Prophetic: (Isaiah 53:1-6) Not all prophetic voice is something that’s going to happen in the future but revealing what God has said. Here, *prophetic is speaking specifically of something in the future.
Epistolary: (1 Corinthians) Teaching, instruction, clarification.
In Revelation, we have all 3: At times, Revelation reveals or unveils, some of it speaks to the future, and it is instructive in nature.
“The purpose of the Book of Revelation is to reveal events which will take place immediately before, during, and following the second coming of Christ.
…the book devotes most of its revelation to this subject in chapters 4–18. The Second Coming itself is given the most graphic portrayal anywhere in the Bible in chapter 19, followed by the millennial reign of Christ described in chapter 20. The eternal state is revealed in chapters 21–22. So the obvious purpose of the book is to complete the prophetic theme presented earlier in the prophecies of the Old Testament (e.g., Daniel) and the prophecies of Christ, especially in the Olivet Discourse (Matthew 24–25).
…In addition, many verses suggest practical applications of prophetic truths to a Christian’s life.

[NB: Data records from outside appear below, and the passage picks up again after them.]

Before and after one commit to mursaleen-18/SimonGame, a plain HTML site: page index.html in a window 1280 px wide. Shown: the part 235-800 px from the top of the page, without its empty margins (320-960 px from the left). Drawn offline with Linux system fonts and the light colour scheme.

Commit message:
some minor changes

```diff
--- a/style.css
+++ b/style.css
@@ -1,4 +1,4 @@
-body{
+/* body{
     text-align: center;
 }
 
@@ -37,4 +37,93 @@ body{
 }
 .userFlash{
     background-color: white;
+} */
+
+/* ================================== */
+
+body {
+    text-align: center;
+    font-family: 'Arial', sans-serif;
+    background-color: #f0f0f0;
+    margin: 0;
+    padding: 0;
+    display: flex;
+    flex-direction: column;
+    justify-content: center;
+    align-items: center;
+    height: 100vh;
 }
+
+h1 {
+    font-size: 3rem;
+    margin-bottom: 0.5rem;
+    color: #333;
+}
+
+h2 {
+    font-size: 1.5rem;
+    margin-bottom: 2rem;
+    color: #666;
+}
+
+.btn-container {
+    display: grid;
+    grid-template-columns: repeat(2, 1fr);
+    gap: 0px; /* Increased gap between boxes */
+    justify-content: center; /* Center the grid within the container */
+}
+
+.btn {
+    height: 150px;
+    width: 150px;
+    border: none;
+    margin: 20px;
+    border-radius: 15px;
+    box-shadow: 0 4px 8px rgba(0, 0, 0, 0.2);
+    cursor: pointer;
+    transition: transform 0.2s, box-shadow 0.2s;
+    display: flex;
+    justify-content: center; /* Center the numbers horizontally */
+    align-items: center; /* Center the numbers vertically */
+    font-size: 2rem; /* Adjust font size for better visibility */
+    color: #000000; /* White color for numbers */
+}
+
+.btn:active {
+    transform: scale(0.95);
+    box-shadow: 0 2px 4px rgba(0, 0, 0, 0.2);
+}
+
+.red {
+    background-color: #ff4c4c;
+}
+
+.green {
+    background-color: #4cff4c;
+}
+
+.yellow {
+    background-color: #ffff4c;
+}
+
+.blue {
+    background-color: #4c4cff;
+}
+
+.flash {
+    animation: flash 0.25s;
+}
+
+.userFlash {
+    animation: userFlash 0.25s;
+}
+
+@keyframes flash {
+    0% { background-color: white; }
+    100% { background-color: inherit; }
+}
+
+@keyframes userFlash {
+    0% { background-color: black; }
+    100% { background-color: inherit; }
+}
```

Specific knowledge and anticipation of God’s future program is an incentive to holy living and commitment to Christ.” (5.)
The Seven Churches

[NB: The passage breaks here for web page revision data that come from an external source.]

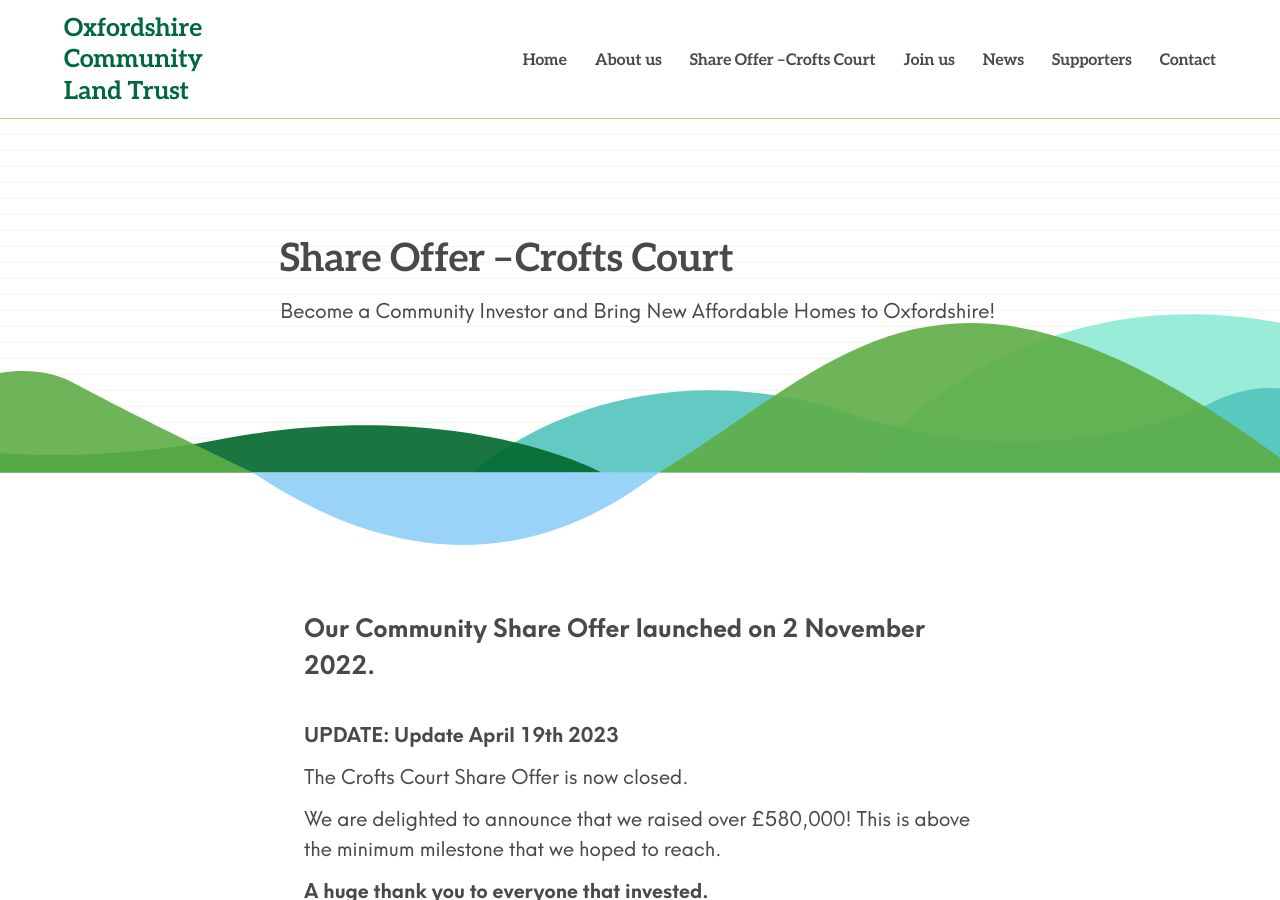
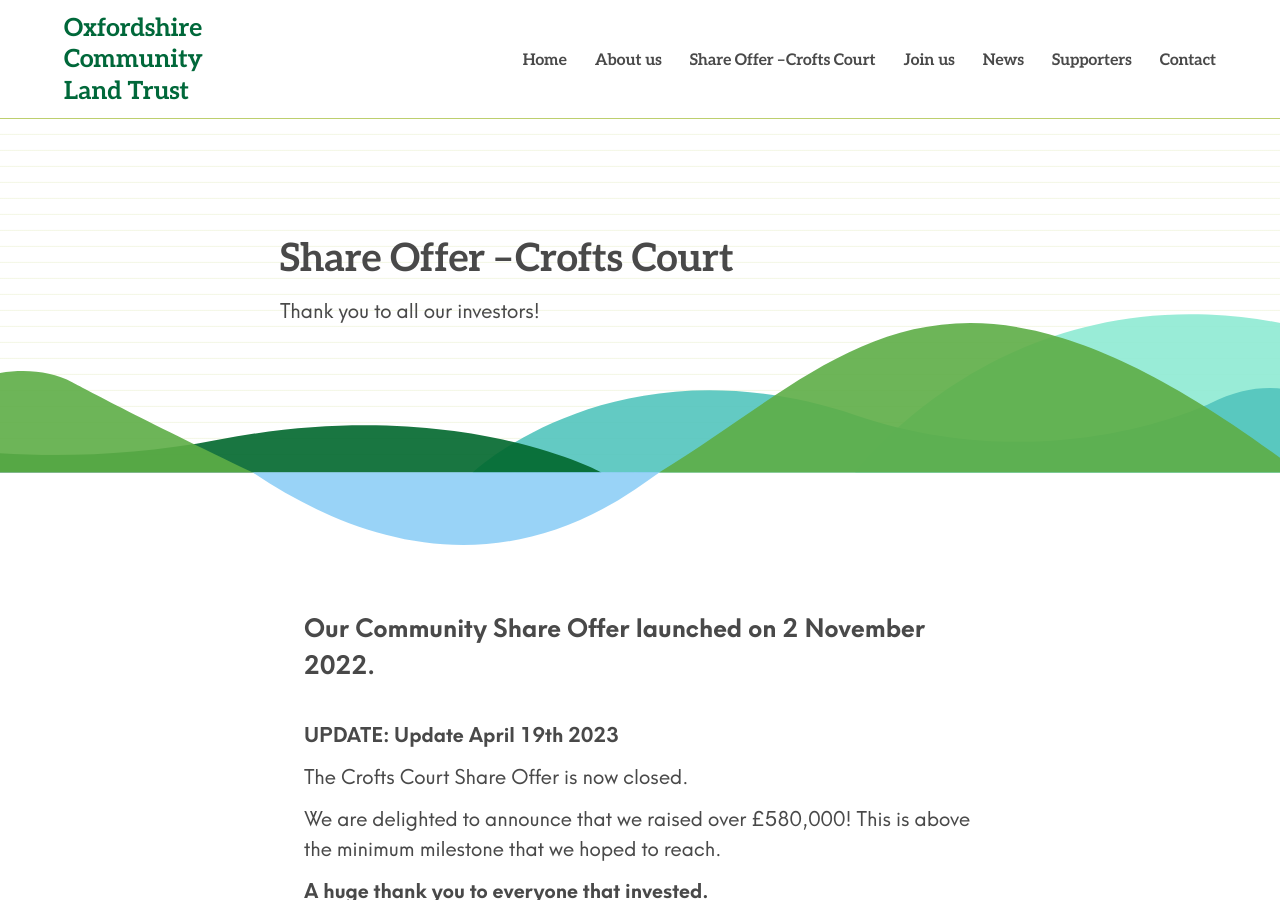
Before and after one commit to johnpuddephatt/oclt, a Jekyll site: the page built from _pages/crofts-court.md, in a window 1280 px wide and 900 px high. Built offline with Jekyll 4.4.1, drawn with Linux system fonts in a browser that asks for light colours.

Commit message:
Update from Forestry.io Oxfordshire CLT updated _pages/crofts-court.md

```diff
--- a/_pages/crofts-court.md
+++ b/_pages/crofts-court.md
@@ -1,9 +1,9 @@
 ---
+layout: page
 title: Share Offer – Crofts Court
-layout: page
-subtitle: Become a Community Investor and Bring New Affordable Homes to Oxfordshire!
+subtitle: Thank you to all our investors!
+
 ---
-
 **Our Community Share Offer launched on 2 November 2022.**
 
 **UPDATE: Update April 19th 2023**
```
Also changed, not shown: .forestry/front_matter/templates/faq.yml, .forestry/front_matter/templates/home.yml, .forestry/front_matter/templates/menu.yml, .forestry/front_matter/templates/page.yml, .forestry/front_matter/templates/people.yml, .forestry/front_matter/templates/post.yml, .forestry/front_matter/templates/project.yml, .forestry/settings.yml.
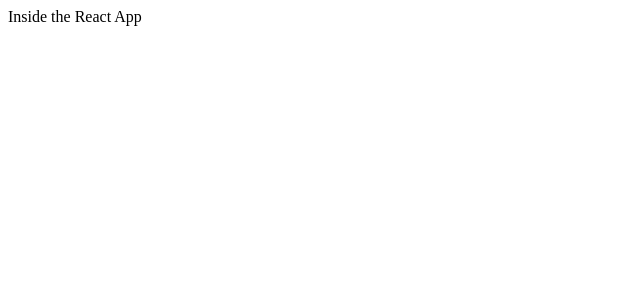
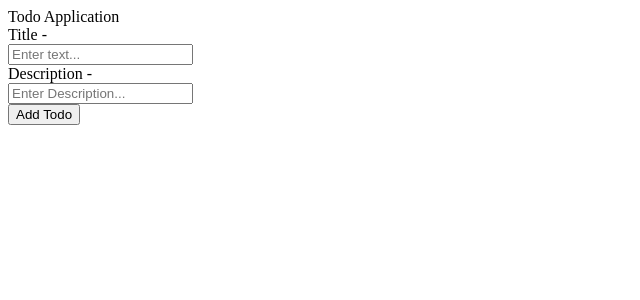
Before and after one commit to sarb001/react-todo, a React app in the folder frontend/: page / in a window 1280 px wide. Shown: the top 300 px of the page, without its empty margins (0-640 px from the left). Built offline with nearby package versions, Linux system fonts and the light colour scheme; the HTML template or start-up script is replaced by a standard one.

Commit message:
Createtodo componented -created

```diff
--- a/frontend/src/App.jsx
+++ b/frontend/src/App.jsx
@@ -1,11 +1,15 @@
 
 import './App.css'
+import { Createtodo } from './components/Createtodo';
 
 function App() {
 
   return (
     <>
-        <div> Inside the React  App  </div>
+        <div> Todo Application  </div>
+        <div>
+          <Createtodo />
+        </div>
     </>
   )
 }
--- /dev/null
+++ b/frontend/src/components/Createtodo.jsx
@@ -0,0 +1,29 @@
+import { useState } from "react"
+
+export function Createtodo(){
+    const [Title,setTitle] = useState('');
+    const [Description,setDescription] = useState('');
+
+    const Todohander = () => {
+        console.log('title -',Title);
+        console.log('desc -',Description);
+    }
+
+    return (
+        <>
+             <div> Title - </div>
+             <input type = "text" placeholder="Enter text..."
+               value = {Title}
+               onChange={(e) => setTitle(e.target.value)}
+             />
+             <div> Description - </div>
+             <input type = "text" placeholder="Enter Description..."
+               value = {Description}
+               onChange={(e) => setDescription(e.target.value)}
+             />
+             <div>
+                <button onClick={Todohander}> Add Todo </button>
+             </div>
+        </>
+    )
+}
```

A clear pattern in these letters: the Church is mentioned, Christ is described, Condemnation, Rebuke, Exhortation, Promise.
Believers are exhorted to holy living. Unbelievers are warned of judgments to come.

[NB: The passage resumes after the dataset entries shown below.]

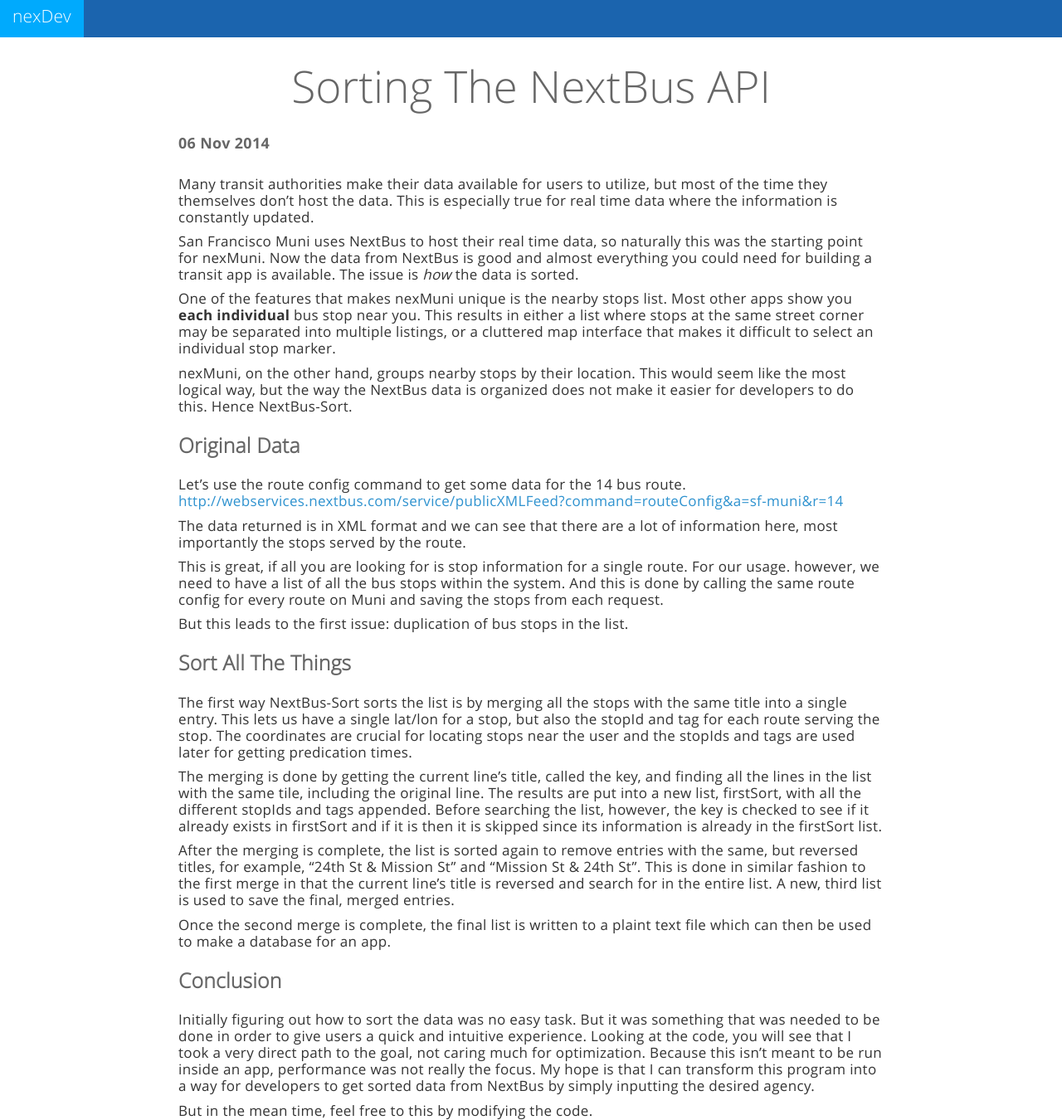
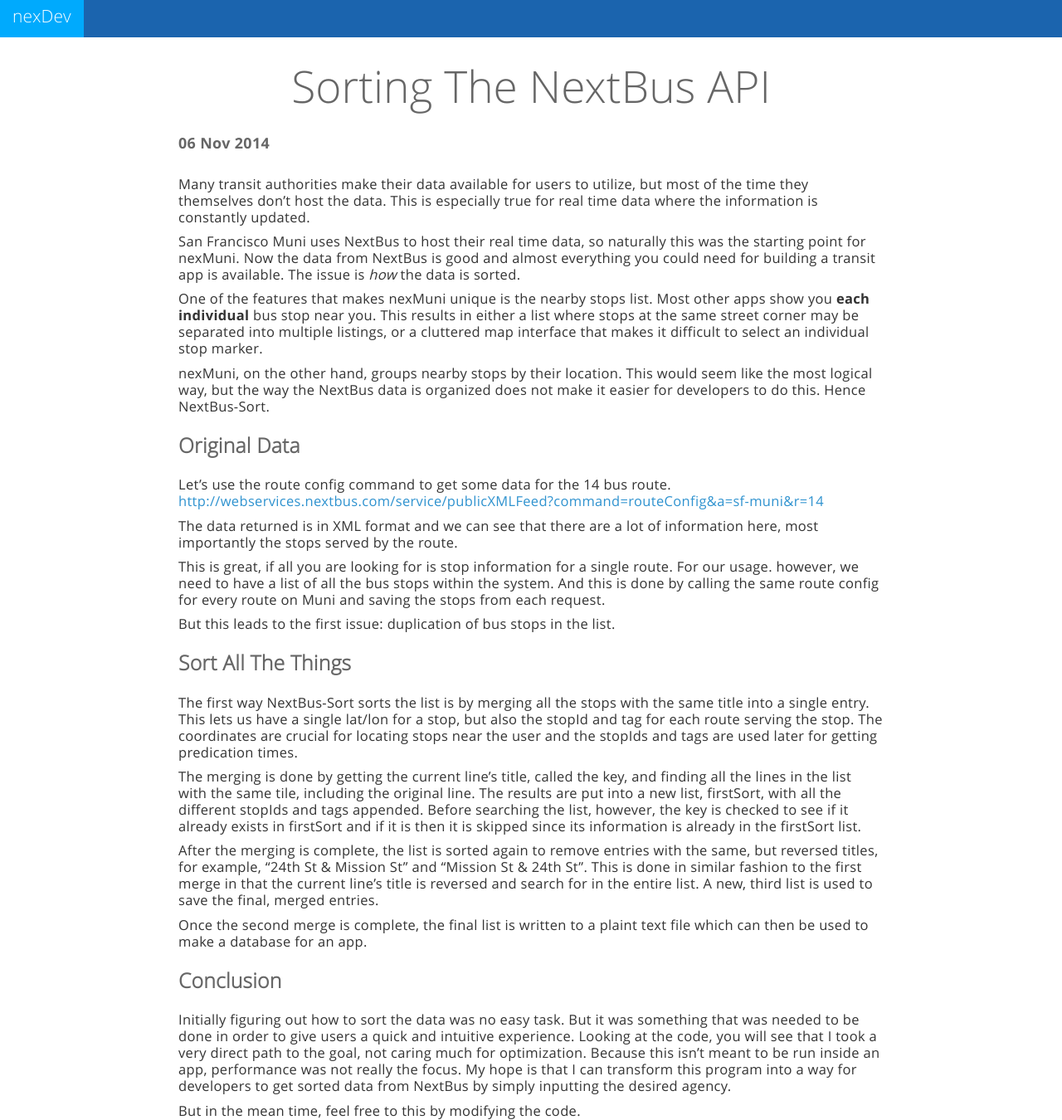
Before and after one commit to jimmgarrido/nexdev, a Jekyll site: the page built from _posts/2014-11-06-Sorting NextBus.md, in a window 1280 px wide. Shown: the whole page at 83% size. Built offline with Jekyll 4.4.1, drawn with Linux system fonts in a browser that asks for light colours.

Commit message:
Test blog post layout

```diff
--- a/_layouts/posts.html
+++ b/_layouts/posts.html
@@ -21,7 +21,7 @@
 		<style>
 			p{
 				color:rgba(0, 0, 0, 0.8) !important;
-				font-size:17px !important;
+				font-size:16.5px !important;
 			}
 
 			h3{
@@ -32,7 +32,8 @@
 	</head>
 
 	<body class="metro">
-		<nav class="navigation-bar" style="background-color:#1b64ae">
+		<!--Nav for desktop-->
+		<nav class="navigation-bar no-phone no-tablet" style="background-color:#1b64ae">
 			<nav class="navigation-bar-content">
 				<a href="http://nexdev.co">
 					<div class="element" style="padding-top:5px">
@@ -42,6 +43,29 @@
 			</nav>
 		</nav>
 
+		<!--Nav for tablet-->
+		<nav class="navigation-bar on-tablet no-phone no-desktop" style="background-color:#1b64ae">
+			<nav class="navigation-bar-content">
+				<a href="http://nexdev.co">
+					<div class="element" style="padding-top:10px">
+						<h2 style="font-size:21px; margin: 0; padding: 0; color:white">nexDev</h2>
+					</div>
+				</a>
+			</nav>
+		</nav>
+
+		<!--Nav for mobile-->
+		<nav class="navigation-bar on-phone no-tablet no-desktop" style="background-color:#1b64ae">
+			<nav class="navigation-bar-content">
+				<a href="http://nexdev.co">
+					<div class="element" style="padding-top:11px">
+						<h2 style="font-size:21px; margin: 0; padding: 0; color:white">nexDev</h2>
+					</div>
+				</a>
+			</nav>
+		</nav>
+
+		<!--Content area for desktop-->
 		<section class="grid no-phone">
 			<div class="container">
 				<div class="grid" style="padding-top:20px; width:850px; margin: 0 auto 0 auto">
@@ -51,5 +75,16 @@
 				</div>
 			</div>
 		</section>
+
+		<!--Content area for mobile-->
+		<section class="grid on-phone no-tablet no-desktop">
+			<div class="container">
+				<div class="grid" style="padding:20px 5px 0 5px;">
+					<h1 style="font-size:3.4em; margin-bottom:30px; color:rgba(0, 0, 0, 0.6)"> {{ page.title }} </h1>
+					<h4 style="margin-bottom:30px; color:rgba(0, 0, 0, 0.6)"> {{ page.date | date_to_string }} </h4>
+					{{ content }}
+				</div>
+			</div>
+		</section>
 	</body>
 </html>
```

“John to the seven churches that are in Asia: Grace to you and peace, from Him who is and who was and who is to come, and from the seven Spirits who are before His throne, and from Jesus Christ, the faithful witness, the firstborn of the dead, and the ruler of the kings of the earth. To Him who loves us and released us from our sins by His blood—and He has made us to be a kingdom, priests to His God and Father—to Him be the glory and the dominion forever and ever. Amen. BEHOLD, HE IS COMING WITH THE CLOUDS, and every eye will see Him, even those who pierced Him; and all the tribes of the earth will mourn over Him. So it is to be. Amen. “I am the Alpha and the Omega,” says the Lord God, “who is and who was and who is to come, the Almighty.” Revelation 1:4-8
- God will ultimately and finally deal with sin
- God will ultimately and finally save His own
- Solemn warnings persist as long as it is day
- Every knee will bow
There is no other. He is the only God, King, Only One who is True and faithful.
The Bible opens with creation and a wedding and closes with the same. The bride is His church for whom He lived, died, was buried, and resurrected. He presents her to Himself the bride with no spot or wrinkle.
- Robert L. Thomas, Revelation 1—7: An Exegetical Commentary, pp. 53-54.
- Bruce Wilkinson and Kenneth Boa, Talk Thru the Bible (Nashville: T. Nelson, 1983), 515.
- Swete, p. viii, cited by Alan F. Johnson, “Revelation,” in The Expositor’s Bible Commentary: Hebrews through Revelation, ed. Frank E. Gaebelein, vol. 12 (Grand Rapids, MI: Zondervan Publishing House, 1981), 399.
- David E. Aune, Revelation 1–5, vol. 52A, Word Biblical Commentary (Dallas: Word, Incorporated, 1997), lxxii.
- John F. Walvoord, “Revelation,”in The Bible Knowledge Commentary: An Exposition of the Scriptures, ed. J. F. Walvoord and R. B. Zuck, vol. 2 (Wheaton, IL: Victor Books, 1985), 927.